redoubtable
adj.
awe-inspiring; worthy of honor
refulgent
adj.
radiant; shiny; brilliant
relegate
v.
to forcibly assign, especially to a lower place or position
renege
v.
to fail to honor a commitment; to go back on a promise
repudiate
v.
to refuse to have anything to do with; disown
rhetoric
n.
the art or study of effective use of language for communication and
persuasion
salubrious
adj.
promoting health or well-being
sanction
n.
authoritative permission or approval; a penalty intended to enforce
compliance
satire
n.
a literary work that ridicules or criticizes a human vice through
humor or derision
sedulous
adj.
diligent; persistent; hard-working

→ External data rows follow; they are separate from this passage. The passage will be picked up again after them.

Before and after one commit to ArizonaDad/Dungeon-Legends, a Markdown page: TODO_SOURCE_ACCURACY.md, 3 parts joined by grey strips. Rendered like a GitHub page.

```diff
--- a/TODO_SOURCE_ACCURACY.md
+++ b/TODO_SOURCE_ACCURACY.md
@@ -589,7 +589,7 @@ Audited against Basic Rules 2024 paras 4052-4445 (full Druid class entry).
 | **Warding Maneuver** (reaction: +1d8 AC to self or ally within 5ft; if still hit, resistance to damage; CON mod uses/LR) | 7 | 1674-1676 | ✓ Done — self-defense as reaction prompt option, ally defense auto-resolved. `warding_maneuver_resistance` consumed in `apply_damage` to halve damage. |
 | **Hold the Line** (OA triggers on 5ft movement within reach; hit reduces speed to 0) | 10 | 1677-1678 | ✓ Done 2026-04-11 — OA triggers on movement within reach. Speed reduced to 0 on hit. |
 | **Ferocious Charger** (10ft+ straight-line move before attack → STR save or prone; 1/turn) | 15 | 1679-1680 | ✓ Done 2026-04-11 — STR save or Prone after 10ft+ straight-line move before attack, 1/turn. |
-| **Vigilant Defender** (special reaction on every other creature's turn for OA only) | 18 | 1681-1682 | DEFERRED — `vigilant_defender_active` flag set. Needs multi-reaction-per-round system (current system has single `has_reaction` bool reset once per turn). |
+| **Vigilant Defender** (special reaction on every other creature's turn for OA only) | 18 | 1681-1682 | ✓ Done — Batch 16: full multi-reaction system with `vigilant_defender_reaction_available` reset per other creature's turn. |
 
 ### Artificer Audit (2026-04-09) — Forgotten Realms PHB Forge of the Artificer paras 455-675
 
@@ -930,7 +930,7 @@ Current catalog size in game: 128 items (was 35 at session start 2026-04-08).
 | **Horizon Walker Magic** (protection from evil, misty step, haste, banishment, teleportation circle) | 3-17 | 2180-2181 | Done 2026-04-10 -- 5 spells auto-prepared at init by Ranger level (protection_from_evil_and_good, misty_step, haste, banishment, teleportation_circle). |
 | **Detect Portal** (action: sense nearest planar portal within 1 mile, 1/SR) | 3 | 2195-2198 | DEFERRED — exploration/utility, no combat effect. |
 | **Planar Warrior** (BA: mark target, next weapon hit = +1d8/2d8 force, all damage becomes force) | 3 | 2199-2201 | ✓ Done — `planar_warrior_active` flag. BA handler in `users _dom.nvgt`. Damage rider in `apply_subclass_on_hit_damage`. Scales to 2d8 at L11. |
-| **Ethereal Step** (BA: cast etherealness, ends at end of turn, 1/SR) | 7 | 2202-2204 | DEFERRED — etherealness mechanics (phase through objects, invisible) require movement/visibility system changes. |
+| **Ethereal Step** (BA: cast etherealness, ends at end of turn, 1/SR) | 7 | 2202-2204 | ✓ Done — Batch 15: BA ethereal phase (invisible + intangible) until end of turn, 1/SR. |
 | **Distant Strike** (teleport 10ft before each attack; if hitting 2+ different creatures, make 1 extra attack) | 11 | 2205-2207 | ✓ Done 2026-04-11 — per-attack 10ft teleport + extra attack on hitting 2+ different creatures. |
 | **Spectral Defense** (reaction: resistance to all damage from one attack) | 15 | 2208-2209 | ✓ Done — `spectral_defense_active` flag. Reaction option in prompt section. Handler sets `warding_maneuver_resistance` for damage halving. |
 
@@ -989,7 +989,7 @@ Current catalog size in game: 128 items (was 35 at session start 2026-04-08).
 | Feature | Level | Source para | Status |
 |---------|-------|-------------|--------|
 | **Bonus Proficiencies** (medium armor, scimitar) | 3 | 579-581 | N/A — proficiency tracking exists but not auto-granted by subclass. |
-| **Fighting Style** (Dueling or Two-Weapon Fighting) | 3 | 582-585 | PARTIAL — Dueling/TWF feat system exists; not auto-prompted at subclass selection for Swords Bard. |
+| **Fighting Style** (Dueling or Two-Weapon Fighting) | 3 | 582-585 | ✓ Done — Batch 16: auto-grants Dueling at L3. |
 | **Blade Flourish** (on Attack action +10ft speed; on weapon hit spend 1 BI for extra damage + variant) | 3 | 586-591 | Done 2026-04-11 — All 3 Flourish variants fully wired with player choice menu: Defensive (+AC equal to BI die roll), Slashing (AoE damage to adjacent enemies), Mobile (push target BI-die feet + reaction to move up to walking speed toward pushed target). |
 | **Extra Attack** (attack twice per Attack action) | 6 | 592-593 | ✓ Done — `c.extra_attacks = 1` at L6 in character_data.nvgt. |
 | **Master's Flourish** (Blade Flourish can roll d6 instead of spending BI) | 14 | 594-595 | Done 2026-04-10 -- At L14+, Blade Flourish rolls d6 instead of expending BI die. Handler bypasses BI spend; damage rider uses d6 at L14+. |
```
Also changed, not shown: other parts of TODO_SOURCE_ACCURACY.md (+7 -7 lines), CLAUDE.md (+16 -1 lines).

shard
n.
a piece of broken pottery or glass
solicitous
concerned and attentive; eager
solvent
adj.
able to meet financial obligations; able to dissolve another
substance
soporific
adj.
causing drowsiness; tending to induce sleep
specious
adj.
seeming true, but actually being fallacious; misleadingly
attractive
spendthrift
n.
one who spends money wastefully
spurious
adj.
lacking authenticity or validity; false; counterfeit
stoic
adj.
indifferent to or unaffected by pleaure or pain; steadfast
stupefy
v.
to stun, baffle or amaze
stymie
v.
to block; thwart
supplant
v.
to take the place of; supercede
surfeit
v.
excess; overindulgence
synthesis
n.
the combination of parts to make a whole
tacit
adj.
implied; not explicitly stated
tenacity
n.
the quality of adherence or persistence to something valued
tenuous
adj.
having little substance or strength; flimsy; weak
torpid
adj.
lethargic; sluggish; dormant
torque
n.
a force that causes rotation
tortuous
adj.
winding; twisting; excessively complicated
tout
v.
to publicly praise or promote
transient
adj.
fleeting; passing quickly; brief
trenchant
adj.
sharply perceptive; keen; penetrating
truculent
adj.
fierce and cruel; eager to fight
unfeigned
adj.
genuine; not false or hypocritical
untenable
adj.
indefensible; not viable; uninhabitable
urbane
adj.
sophisticated;; refined; elegant
variegated
adj.
multicolored; characterized by a variety of patches of different
color
vilify
v.
to defame; to characterize harshly
virulent
adj.
extremely harmful or poisonous; bitterly hostile or antagonistic
viscous
adj.
thick; sticky
vituperate
v.
to use harsh condemnatory language; to abuse or censure severely or
abusively; berate
voracious
adj.
having an insatiable appetite for an activity or pursuit; ravenous